--- Records provided ---
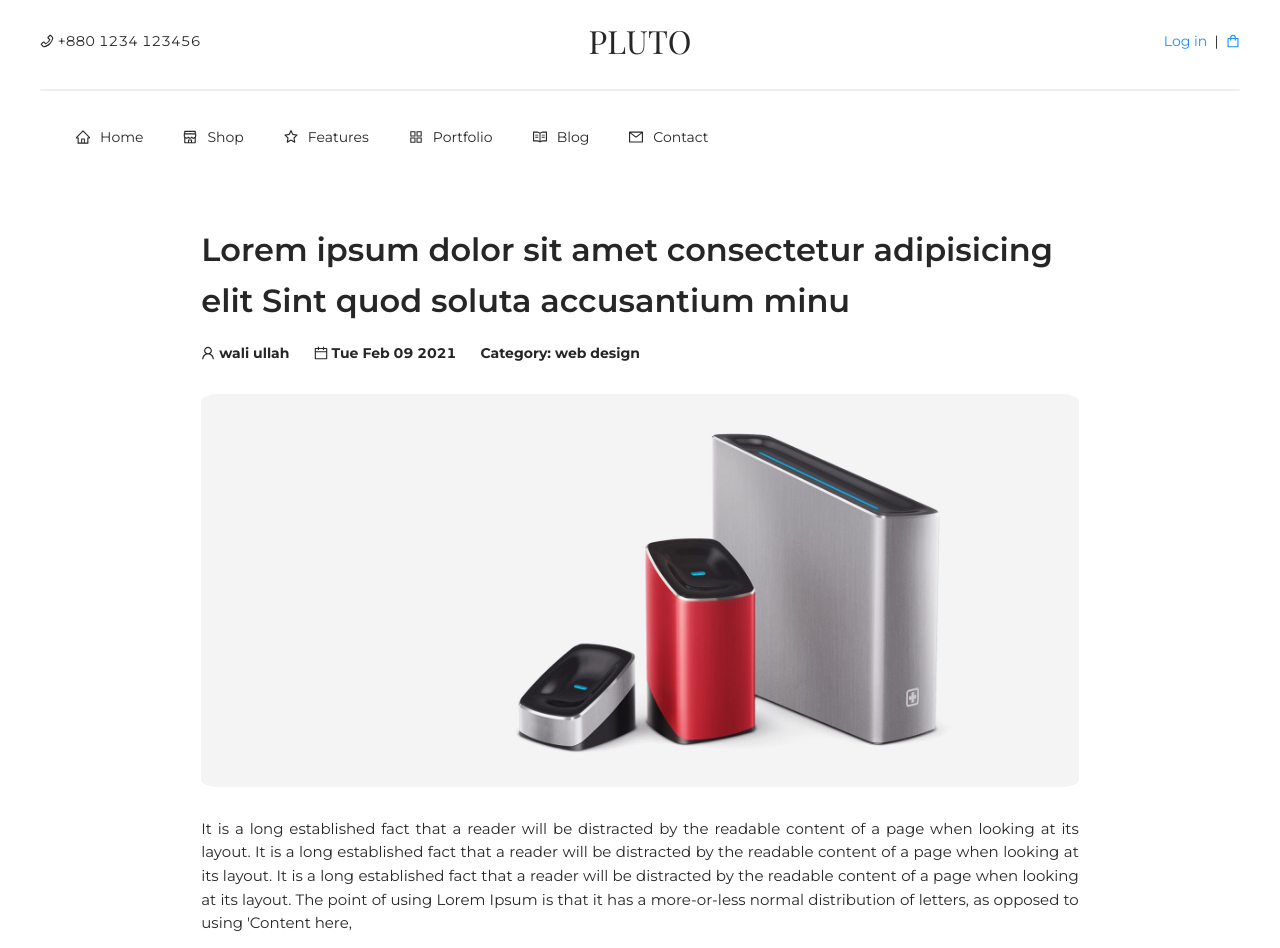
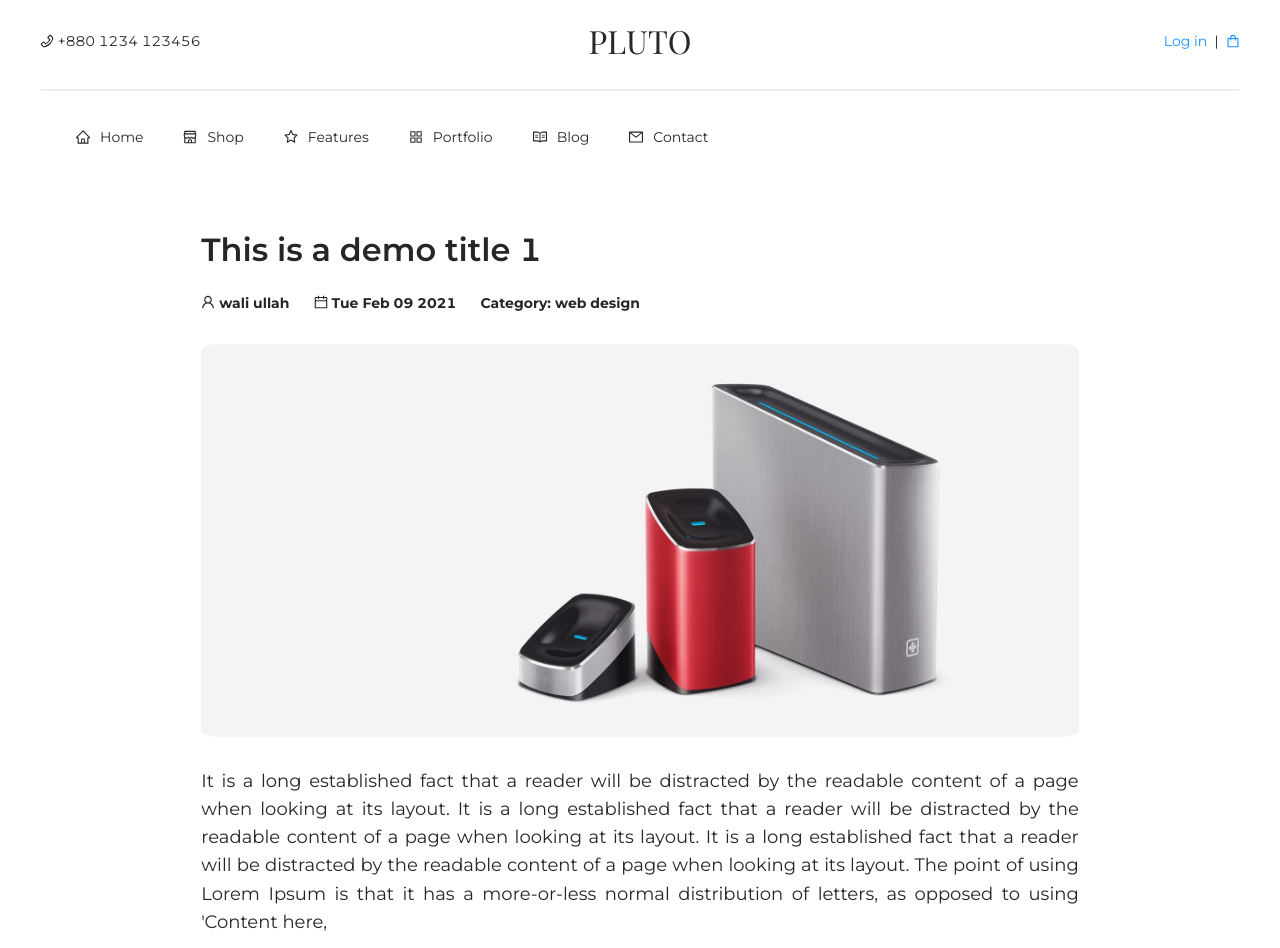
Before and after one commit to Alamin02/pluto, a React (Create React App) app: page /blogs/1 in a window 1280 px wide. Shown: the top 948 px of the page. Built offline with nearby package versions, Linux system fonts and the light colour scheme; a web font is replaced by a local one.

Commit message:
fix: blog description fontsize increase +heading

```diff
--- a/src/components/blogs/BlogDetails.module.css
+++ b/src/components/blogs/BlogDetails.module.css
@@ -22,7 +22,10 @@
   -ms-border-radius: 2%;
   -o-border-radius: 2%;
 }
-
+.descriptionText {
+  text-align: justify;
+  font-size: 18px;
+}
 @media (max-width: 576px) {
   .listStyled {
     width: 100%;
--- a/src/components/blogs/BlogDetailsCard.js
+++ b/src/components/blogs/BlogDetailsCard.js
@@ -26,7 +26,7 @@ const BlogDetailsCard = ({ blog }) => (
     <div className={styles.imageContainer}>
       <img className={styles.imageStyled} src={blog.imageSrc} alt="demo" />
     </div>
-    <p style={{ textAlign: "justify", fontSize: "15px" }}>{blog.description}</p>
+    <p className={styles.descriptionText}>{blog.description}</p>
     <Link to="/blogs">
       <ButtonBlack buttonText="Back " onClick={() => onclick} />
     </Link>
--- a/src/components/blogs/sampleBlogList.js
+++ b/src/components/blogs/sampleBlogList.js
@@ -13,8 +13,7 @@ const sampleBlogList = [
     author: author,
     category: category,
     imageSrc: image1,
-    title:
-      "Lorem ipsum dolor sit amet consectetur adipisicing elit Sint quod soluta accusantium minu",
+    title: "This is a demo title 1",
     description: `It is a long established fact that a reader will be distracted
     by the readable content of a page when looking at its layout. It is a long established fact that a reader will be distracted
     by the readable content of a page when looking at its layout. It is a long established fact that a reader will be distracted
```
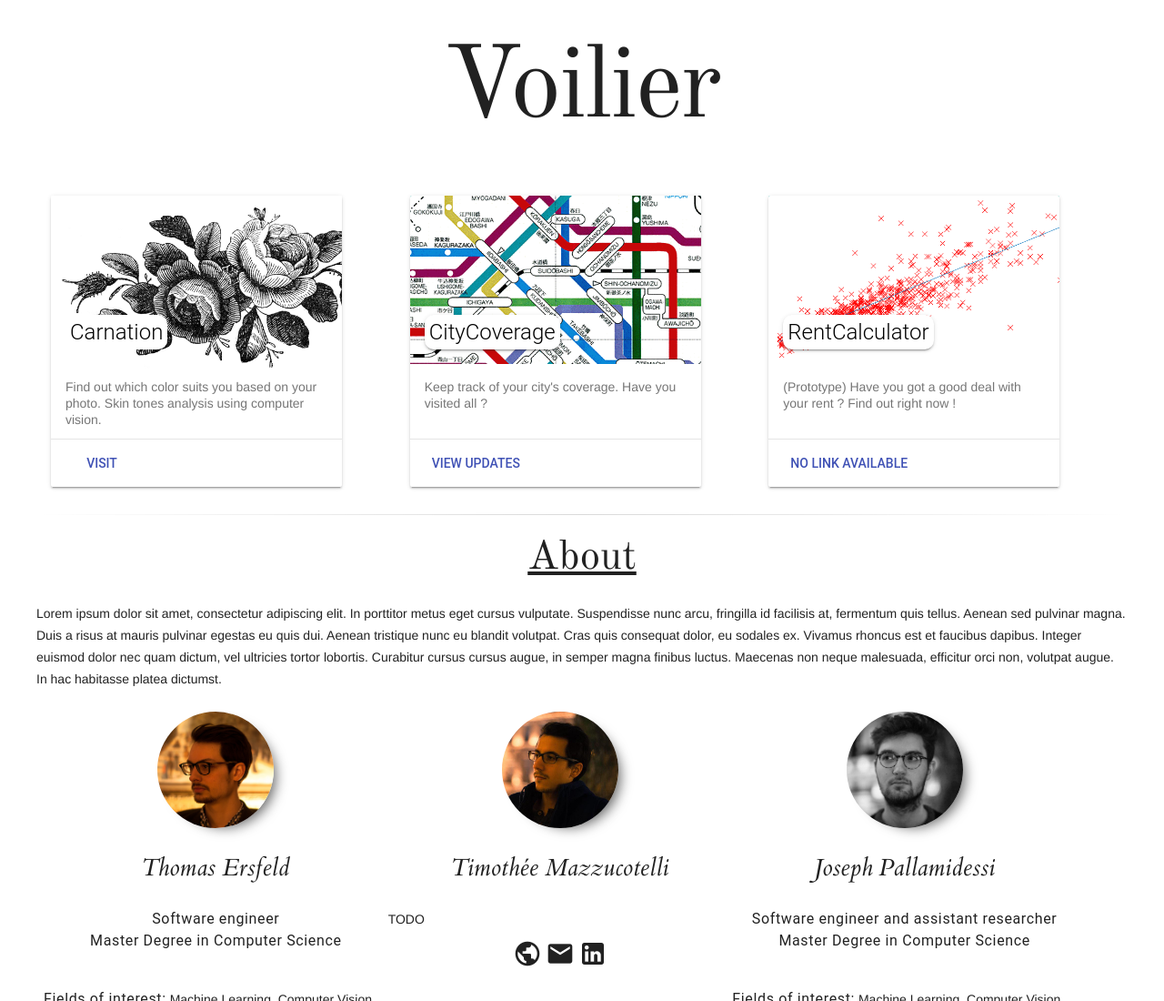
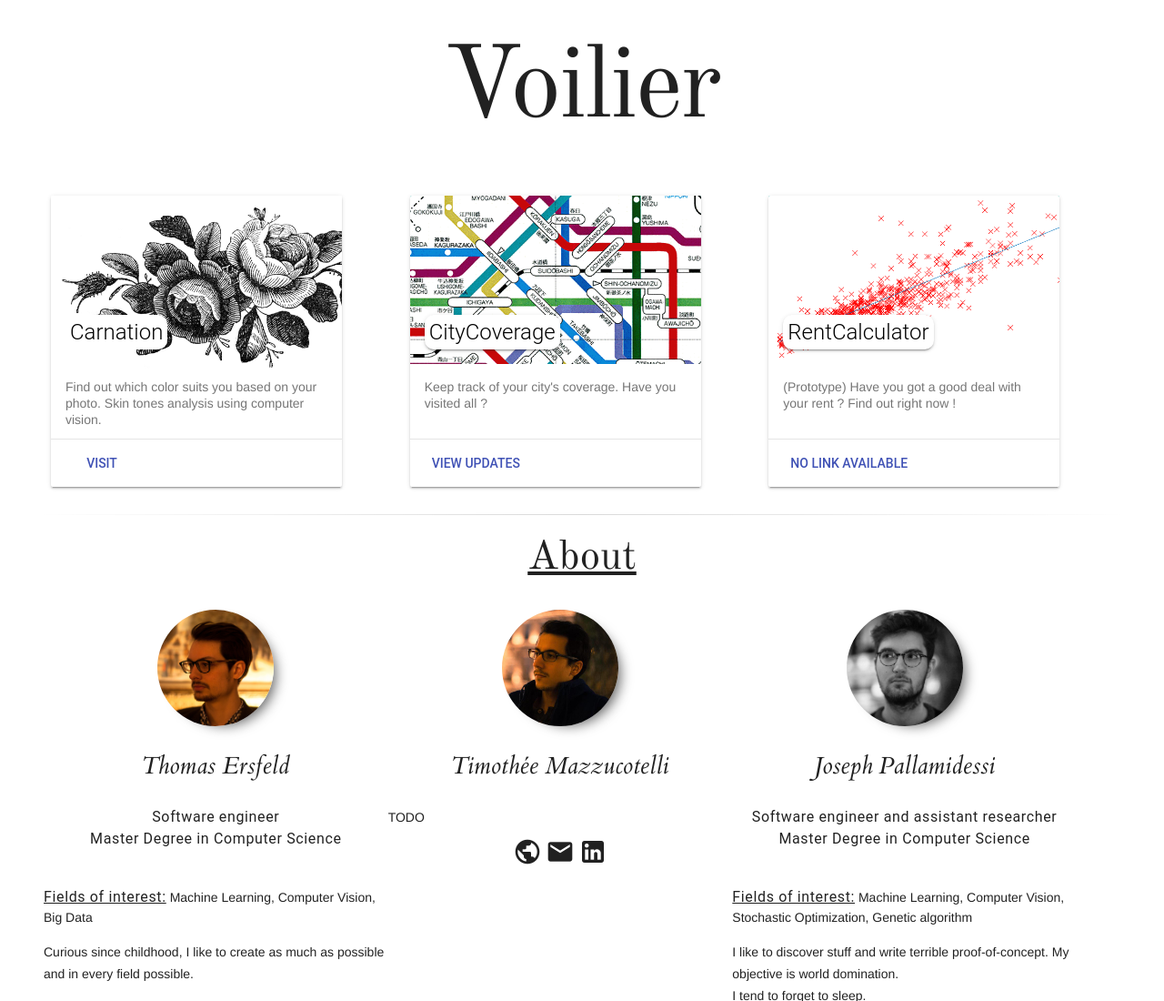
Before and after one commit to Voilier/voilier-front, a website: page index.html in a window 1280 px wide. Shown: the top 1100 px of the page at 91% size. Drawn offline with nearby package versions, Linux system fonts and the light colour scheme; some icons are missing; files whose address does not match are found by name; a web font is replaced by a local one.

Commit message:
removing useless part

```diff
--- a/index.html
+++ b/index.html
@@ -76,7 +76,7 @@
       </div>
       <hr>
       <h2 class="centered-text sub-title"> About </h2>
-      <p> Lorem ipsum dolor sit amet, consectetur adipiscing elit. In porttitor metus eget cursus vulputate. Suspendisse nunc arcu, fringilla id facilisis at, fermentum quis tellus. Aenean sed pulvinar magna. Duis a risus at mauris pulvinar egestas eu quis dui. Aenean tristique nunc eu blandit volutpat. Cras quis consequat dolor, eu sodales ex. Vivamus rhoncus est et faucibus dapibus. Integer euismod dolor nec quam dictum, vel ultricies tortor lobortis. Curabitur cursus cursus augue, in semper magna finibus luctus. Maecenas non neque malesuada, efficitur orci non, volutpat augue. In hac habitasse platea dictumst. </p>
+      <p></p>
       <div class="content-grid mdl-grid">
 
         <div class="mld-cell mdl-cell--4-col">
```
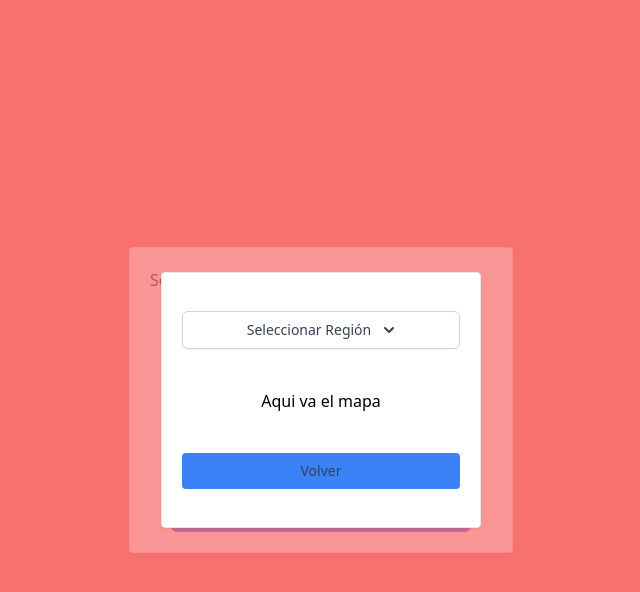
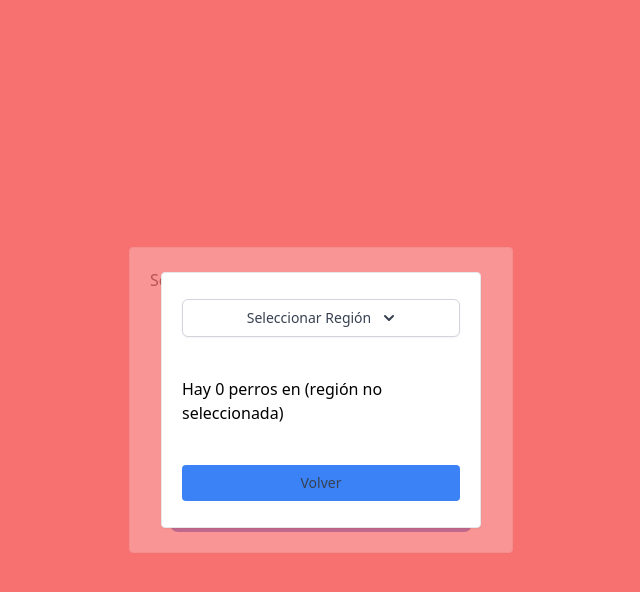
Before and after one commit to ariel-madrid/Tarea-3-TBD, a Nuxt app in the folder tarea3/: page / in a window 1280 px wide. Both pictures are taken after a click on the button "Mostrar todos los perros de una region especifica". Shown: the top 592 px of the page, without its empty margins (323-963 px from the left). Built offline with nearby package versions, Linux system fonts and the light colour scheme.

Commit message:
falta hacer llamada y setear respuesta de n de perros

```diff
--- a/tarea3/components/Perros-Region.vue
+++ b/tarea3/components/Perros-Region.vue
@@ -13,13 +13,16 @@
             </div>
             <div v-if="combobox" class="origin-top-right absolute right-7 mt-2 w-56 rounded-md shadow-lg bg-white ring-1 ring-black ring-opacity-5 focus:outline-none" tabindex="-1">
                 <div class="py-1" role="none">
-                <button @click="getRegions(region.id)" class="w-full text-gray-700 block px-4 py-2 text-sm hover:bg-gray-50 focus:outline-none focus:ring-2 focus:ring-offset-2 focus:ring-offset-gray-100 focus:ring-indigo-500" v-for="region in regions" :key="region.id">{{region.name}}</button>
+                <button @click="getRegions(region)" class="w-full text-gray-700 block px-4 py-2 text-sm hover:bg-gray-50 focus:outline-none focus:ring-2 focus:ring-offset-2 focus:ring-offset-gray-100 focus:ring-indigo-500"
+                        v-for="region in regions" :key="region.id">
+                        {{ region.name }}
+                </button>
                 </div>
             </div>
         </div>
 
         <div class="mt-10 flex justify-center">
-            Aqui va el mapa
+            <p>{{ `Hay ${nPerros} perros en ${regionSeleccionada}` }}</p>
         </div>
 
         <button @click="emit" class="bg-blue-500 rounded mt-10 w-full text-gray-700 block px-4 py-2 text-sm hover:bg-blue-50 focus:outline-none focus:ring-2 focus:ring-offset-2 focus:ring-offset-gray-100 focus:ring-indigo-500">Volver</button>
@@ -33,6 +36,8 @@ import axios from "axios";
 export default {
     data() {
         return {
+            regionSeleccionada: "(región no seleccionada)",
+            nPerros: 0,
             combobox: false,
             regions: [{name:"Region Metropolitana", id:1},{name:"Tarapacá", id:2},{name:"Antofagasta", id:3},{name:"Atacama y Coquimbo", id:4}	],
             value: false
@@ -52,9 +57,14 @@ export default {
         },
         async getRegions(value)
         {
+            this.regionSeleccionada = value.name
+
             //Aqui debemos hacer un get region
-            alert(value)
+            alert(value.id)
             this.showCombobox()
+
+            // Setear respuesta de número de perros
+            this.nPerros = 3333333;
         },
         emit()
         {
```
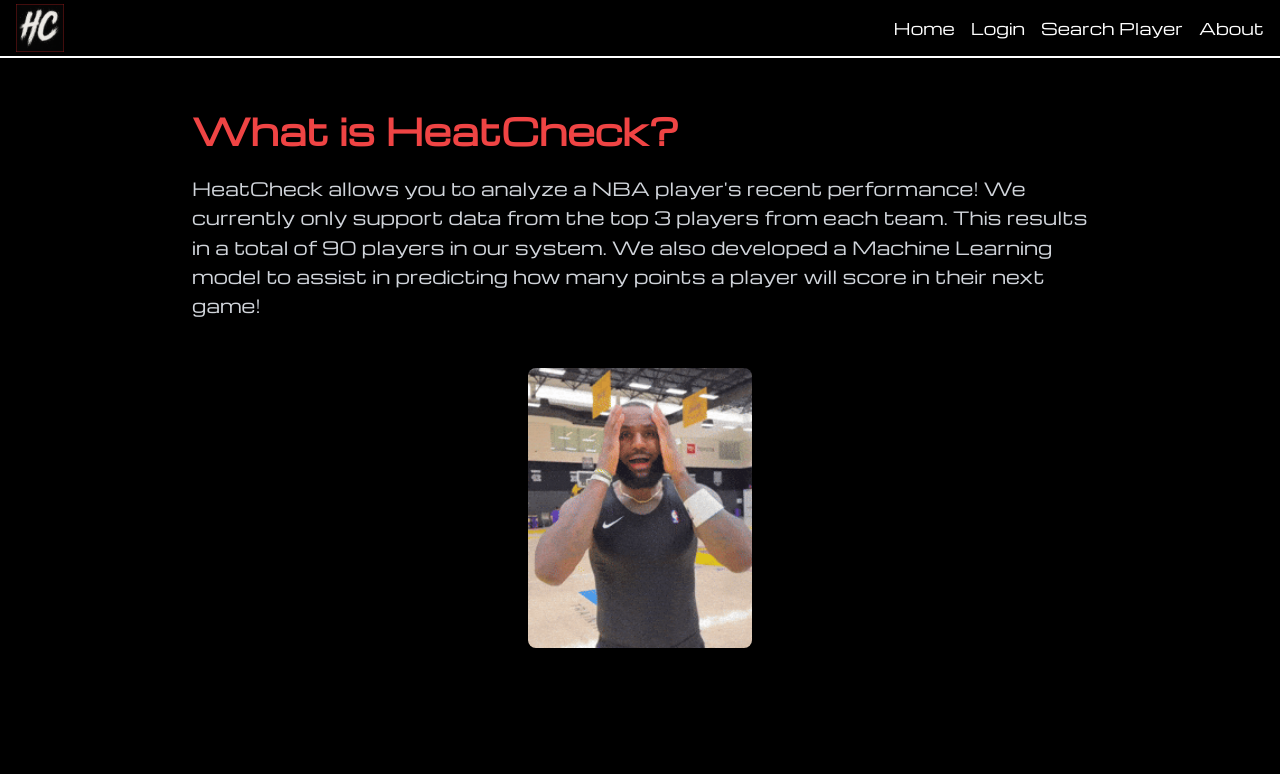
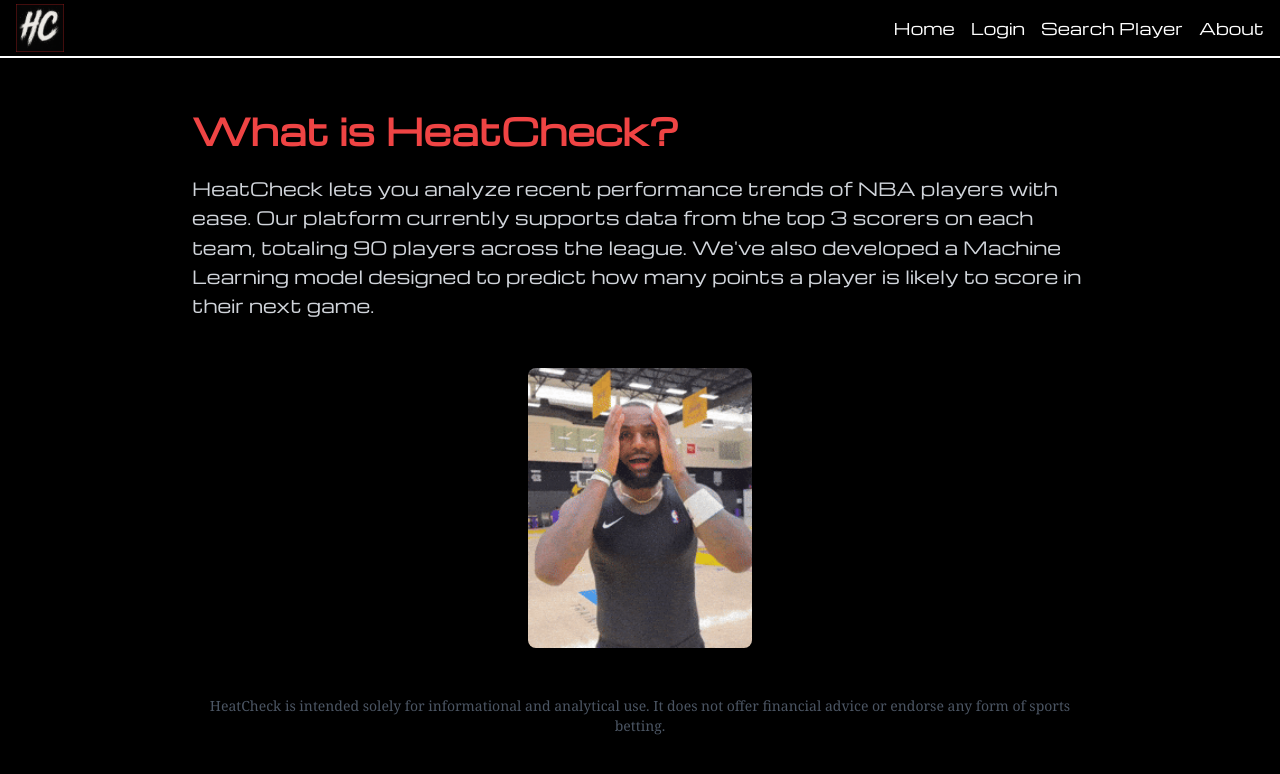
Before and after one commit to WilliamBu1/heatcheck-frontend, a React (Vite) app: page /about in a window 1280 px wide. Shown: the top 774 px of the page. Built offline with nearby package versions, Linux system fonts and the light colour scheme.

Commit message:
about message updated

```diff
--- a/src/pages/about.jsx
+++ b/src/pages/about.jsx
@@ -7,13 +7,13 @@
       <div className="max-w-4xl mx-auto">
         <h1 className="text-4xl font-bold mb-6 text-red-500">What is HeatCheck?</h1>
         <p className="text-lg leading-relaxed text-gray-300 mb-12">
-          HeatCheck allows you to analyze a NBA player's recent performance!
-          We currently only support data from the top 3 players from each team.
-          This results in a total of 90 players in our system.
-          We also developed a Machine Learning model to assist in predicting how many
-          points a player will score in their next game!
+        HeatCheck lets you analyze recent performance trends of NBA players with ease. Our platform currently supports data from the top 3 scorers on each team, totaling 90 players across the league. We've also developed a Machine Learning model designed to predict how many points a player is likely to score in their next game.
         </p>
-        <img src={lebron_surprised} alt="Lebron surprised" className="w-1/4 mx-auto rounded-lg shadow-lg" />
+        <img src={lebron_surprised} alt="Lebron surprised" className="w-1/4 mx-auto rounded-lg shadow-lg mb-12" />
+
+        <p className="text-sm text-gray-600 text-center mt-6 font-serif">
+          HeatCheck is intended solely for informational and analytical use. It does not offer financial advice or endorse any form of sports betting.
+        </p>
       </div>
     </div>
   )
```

--- Task directions ---
Take each line above that holds the string "justify" and copy it.

--- Exercise output ---
+  text-align: justify;
-    <p style={{ textAlign: "justify", fontSize: "15px" }}>{blog.description}</p>
         <div class="mt-10 flex justify-center">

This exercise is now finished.